** INSTRUCTIONS TO FOLLOW **
The answer must consist of every line below containing "Admin".
☆ ☆ ☆ ☆ ☆
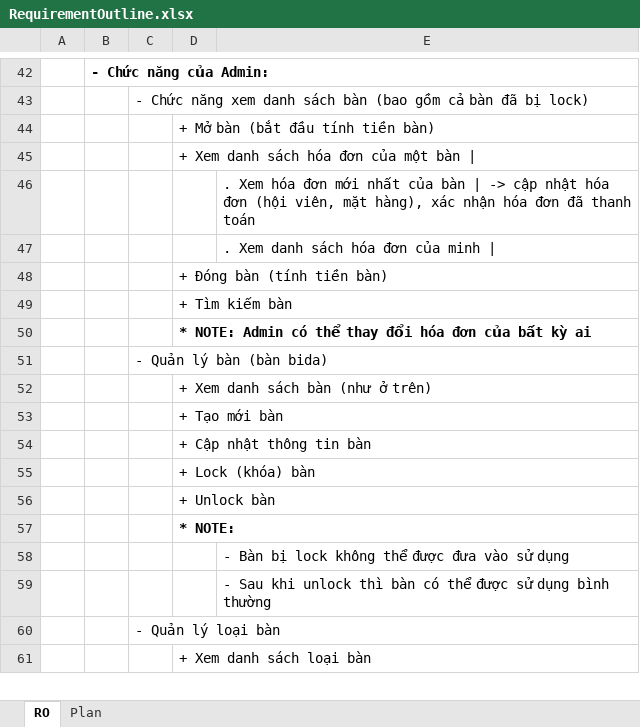
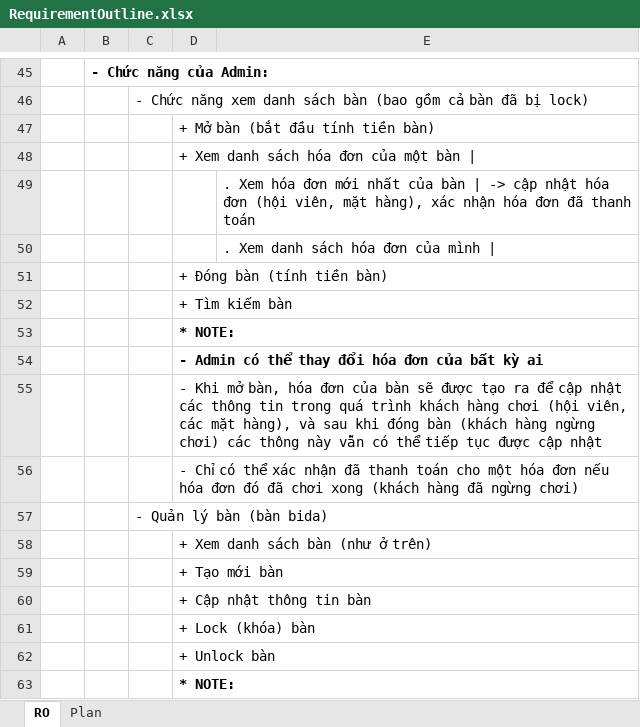
Before and after one commit to bty102/NeoBilliardsClubManager, an Excel workbook: docs/RequirementOutline.xlsx, sheet RO, drawn as a sheet; only a part is shown, gaps mark what is left out; the shorter side is filled out with more unchanged rows; values as stored, in another font and other column widths than the file's, no borders; addresses are those after the commit; the diff covers the shown part only; the diff names each change by its address in the sheet, - before the commit and + after, or states it on an @@ line.

```diff
--- a/docs/RequirementOutline.xlsx (sheet RO)
+++ b/docs/RequirementOutline.xlsx (sheet RO)
-E50: . Xem danh sách hóa đơn của minh |
+E50: . Xem danh sách hóa đơn của mình |
-D53: * NOTE: Admin có thể thay đổi hóa đơn của bất kỳ ai
+D53: * NOTE:
+row 54:  |  |  | - Admin có thể thay đổi hóa đơn của bất kỳ ai
+row 55:  |  |  | - Khi mở bàn, hóa đơn của bàn sẽ được tạo ra để cập nhật các thông tin trong quá trình khách hàng chơi (hội viên, các mặt hàng), và sau khi đóng bàn (khách hàng ngừng chơi) các thông này vẫn có thể tiếp tục được cập nhật
+row 56:  |  |  | - Chỉ có thể xác nhận đã thanh toán cho một hóa đơn nếu hóa đơn đó đã chơi xong (khách hàng đã ngừng chơi)
```
Also changed, not shown: 13 added rows, 3 edited cells and cell formats elsewhere in this sheet.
☆ ☆ ☆ ☆ ☆
** OUTPUT OF THE EXERCISE **
-D53: * NOTE: Admin có thể thay đổi hóa đơn của bất kỳ ai
+row 54:  |  |  | - Admin có thể thay đổi hóa đơn của bất kỳ ai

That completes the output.